*Exercise instructions:*
Wherever "Drawn" shows up in the records below, copy the whole line.

Stored items from a collection
———
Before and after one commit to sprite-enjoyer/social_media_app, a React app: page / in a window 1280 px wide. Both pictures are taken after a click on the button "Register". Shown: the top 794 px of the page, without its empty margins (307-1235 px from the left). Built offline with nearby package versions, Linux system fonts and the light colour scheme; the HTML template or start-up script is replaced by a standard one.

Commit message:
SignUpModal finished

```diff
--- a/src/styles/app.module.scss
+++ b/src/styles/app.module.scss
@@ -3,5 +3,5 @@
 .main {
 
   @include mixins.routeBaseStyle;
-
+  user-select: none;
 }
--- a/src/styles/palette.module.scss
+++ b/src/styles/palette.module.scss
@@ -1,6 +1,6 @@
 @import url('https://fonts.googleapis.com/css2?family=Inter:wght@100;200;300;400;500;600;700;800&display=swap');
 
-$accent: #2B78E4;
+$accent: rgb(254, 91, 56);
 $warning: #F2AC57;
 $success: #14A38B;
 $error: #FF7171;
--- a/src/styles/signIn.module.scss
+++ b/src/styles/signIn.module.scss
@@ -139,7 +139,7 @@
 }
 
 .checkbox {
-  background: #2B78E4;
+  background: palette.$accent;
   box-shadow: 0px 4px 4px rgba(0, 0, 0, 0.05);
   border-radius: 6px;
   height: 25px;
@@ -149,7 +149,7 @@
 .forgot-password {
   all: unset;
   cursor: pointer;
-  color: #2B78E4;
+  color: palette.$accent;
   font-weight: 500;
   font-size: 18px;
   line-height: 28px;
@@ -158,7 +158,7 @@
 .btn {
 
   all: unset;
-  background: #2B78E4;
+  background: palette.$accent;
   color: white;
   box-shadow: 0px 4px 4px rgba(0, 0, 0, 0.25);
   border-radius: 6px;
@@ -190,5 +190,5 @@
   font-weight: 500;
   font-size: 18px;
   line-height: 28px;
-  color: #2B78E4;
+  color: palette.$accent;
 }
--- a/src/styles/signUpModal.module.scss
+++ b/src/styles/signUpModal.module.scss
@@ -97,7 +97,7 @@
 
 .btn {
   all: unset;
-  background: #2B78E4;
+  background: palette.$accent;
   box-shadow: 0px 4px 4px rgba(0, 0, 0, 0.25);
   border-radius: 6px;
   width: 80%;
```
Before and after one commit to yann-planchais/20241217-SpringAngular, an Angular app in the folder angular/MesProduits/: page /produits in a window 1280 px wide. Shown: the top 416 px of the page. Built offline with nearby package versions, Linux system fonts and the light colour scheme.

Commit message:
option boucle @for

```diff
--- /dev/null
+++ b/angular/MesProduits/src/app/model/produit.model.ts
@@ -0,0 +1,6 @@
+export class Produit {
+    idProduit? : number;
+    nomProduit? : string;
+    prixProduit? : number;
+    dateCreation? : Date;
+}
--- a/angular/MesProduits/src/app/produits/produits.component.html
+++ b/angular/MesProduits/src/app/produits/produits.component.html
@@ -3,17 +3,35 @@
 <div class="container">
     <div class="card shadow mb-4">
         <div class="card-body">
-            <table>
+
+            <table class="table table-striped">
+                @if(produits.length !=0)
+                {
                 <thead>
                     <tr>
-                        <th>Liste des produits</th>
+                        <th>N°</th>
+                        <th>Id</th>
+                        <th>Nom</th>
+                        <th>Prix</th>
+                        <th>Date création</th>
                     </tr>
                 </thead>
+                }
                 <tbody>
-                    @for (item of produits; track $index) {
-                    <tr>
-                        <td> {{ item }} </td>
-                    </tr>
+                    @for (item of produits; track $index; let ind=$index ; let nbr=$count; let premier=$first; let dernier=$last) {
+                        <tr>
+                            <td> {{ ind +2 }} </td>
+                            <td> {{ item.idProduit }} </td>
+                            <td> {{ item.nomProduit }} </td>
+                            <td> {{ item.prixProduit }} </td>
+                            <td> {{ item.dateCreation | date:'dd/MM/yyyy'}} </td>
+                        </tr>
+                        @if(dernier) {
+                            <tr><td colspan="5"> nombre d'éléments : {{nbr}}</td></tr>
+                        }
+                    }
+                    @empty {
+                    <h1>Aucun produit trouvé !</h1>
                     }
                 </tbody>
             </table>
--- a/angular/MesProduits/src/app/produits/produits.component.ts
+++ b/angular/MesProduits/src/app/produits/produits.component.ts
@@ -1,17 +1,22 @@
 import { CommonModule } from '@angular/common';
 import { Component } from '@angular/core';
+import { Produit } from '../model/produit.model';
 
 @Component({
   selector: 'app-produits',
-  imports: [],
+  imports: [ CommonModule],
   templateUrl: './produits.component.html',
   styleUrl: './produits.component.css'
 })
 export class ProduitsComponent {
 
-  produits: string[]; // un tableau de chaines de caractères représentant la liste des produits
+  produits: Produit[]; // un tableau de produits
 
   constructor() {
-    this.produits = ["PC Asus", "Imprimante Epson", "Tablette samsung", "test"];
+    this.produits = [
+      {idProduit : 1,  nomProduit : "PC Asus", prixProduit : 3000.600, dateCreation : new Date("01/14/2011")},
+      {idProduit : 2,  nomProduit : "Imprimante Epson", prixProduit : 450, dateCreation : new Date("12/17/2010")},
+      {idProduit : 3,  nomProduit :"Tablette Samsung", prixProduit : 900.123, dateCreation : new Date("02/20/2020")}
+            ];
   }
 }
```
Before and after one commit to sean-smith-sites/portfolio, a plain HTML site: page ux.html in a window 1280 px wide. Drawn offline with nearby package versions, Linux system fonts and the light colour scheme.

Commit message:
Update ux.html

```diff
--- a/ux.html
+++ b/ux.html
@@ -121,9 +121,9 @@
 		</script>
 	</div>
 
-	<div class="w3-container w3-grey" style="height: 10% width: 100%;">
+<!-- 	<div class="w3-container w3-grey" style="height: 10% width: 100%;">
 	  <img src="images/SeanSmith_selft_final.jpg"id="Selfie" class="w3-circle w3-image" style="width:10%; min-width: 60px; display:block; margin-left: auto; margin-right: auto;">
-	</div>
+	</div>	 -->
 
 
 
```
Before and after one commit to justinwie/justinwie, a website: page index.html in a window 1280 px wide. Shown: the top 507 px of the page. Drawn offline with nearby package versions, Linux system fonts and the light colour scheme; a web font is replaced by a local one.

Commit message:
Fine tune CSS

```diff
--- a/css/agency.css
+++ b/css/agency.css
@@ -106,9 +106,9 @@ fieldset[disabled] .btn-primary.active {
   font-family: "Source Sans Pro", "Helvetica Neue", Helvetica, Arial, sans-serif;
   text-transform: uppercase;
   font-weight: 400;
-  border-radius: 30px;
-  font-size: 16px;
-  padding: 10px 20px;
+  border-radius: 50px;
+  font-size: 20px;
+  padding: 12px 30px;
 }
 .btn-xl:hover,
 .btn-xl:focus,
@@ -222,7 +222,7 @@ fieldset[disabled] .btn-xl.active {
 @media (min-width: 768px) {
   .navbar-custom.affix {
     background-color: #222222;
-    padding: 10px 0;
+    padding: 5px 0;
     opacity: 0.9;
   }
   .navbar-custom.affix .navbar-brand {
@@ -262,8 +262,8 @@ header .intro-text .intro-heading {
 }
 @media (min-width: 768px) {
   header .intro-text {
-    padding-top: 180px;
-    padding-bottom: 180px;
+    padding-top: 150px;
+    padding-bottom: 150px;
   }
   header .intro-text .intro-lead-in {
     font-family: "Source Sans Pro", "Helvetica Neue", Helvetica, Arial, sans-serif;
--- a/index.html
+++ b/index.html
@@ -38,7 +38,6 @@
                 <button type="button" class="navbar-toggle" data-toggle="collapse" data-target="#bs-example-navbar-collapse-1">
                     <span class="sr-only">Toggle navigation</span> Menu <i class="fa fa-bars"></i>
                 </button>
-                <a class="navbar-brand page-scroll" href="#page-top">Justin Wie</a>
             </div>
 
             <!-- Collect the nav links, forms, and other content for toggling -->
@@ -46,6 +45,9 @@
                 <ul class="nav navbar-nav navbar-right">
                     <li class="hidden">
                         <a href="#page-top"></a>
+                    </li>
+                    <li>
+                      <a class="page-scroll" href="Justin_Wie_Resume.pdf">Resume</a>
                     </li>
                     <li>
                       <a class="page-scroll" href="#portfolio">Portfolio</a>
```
———
*Final answer:*
Before and after one commit to sean-smith-sites/portfolio, a plain HTML site: page ux.html in a window 1280 px wide. Drawn offline with nearby package versions, Linux system fonts and the light colour scheme.
Before and after one commit to justinwie/justinwie, a website: page index.html in a window 1280 px wide. Shown: the top 507 px of the page. Drawn offline with nearby package versions, Linux system fonts and the light colour scheme; a web font is replaced by a local one.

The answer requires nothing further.